Garrett Wilson was a standout at Lake Travis High School in Texas, where his high school career produced 204 catches for 3,359 yards and 55 touchdowns. He signed with Ohio State and has been a contributor there since he was a freshman. Wilson projects to be one of the first wideouts taken in the 2022 NFL draft and is one of the fastest receivers in this year’s class.
Wilson played on the outside for his first season but then moved to the slot entering 2020. He’s likely to be selected to remain in the slot where he was a devastating weapon for the Buckeyes. He opened the 2020 season with four consecutive games with over 100 yards and finished his fine junior year with three straight 100-yard efforts.
He played with Justin Fields for his first two years but then hit a higher level with quarterback C.J. Stroud and topped 1,000 yards. Wilson was a part of a deadly trio of wideouts at Ohio State last year. Teammates Jaxon Smith-Njigba (95-1606-9) and Chris Olave (65-936-13) were also top receivers in the Big Ten.
Weight: 183 pounds
40 time: 4.38 seconds
Wilson was a playmaker and game-breaker in college, with speed to take it to the house on any play. He’ll be one of the first rookies drafted in fantasy leagues this year.
Table: Garrett Wilson NCAA stats (2019-21)
- Blazing speed with effortless second gear
- Crisp route runner with precise moves
- Outstanding deep threat
- Can high-point the ball and has fly-paper hands to make catch
- Great football intelligence with a knack for being open
- Strong downfield blocker
- Master of “yards after catch” as a threat to all levels of defense
- Burst from line with clean cuts and snaps at change of direction
- Can double as a returner
- Smaller size may limit him to slot work
- Not as physical at the point of catch
- Catch radius is smaller, so targets need to be accurate
- Occasional concentration drops
Chris Olave and Garrett Wilson will be the Jaylen Waddle/DeVonta Smith from this draft – both expected to be first-round picks, and yet in this case, neither was the top receiver for Ohio State last year. Wilson is one of the lowest risk rookie wideouts this year; he’s succeeded on hard work, exact route running, and being at his most dangerous in the middle of the secondary under the safety where his burst and speed have been deadly.
Wilson helped his case with that 4.38 40-time at the NFL Combine, but he’s much more than just a deep-ball receiver. There are some draft boards with Wilson at the top, so he should be taken by the middle of the first round.
Wilson projects to be a fantasy factor even as a rookie. He’s not big and physical, and likely won’t play outside against press coverage. But he’s a student of the game that will put in the work necessary to be successful at the pro level and has the physical tools to shine.

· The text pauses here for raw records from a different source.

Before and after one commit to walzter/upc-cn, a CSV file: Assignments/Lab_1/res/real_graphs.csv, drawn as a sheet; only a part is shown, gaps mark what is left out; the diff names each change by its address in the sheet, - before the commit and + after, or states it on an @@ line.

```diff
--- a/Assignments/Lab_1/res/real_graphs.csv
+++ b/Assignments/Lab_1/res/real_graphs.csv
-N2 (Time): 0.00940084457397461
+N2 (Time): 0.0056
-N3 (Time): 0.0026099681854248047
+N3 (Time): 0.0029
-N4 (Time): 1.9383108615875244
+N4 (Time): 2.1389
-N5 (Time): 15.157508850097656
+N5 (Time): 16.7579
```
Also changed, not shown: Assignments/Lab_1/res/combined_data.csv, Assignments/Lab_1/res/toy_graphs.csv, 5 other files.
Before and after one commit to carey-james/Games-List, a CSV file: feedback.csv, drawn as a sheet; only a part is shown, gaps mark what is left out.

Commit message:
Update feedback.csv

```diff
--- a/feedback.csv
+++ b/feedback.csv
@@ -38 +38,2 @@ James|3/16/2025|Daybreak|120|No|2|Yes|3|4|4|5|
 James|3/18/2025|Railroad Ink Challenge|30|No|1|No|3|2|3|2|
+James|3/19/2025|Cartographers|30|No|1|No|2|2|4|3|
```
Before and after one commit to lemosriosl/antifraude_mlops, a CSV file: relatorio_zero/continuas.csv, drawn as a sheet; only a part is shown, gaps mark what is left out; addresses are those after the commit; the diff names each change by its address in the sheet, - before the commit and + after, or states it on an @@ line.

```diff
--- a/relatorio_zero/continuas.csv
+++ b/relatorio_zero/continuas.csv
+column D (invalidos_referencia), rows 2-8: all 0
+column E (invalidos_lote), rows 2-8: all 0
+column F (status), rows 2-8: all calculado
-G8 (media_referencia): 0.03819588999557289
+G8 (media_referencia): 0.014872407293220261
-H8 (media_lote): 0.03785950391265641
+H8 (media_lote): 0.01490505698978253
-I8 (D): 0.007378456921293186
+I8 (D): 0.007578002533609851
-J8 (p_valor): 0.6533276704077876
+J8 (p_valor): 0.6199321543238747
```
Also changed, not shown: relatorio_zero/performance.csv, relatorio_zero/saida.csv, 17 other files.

He’ll be best served in the slot, playing for an accurate quarterback with some element of RPO since he’s often described as “a quarterback’s best friend” who is always open, knows what to do when plays break down and can be used in many versatile ways including the occasional jet sweep.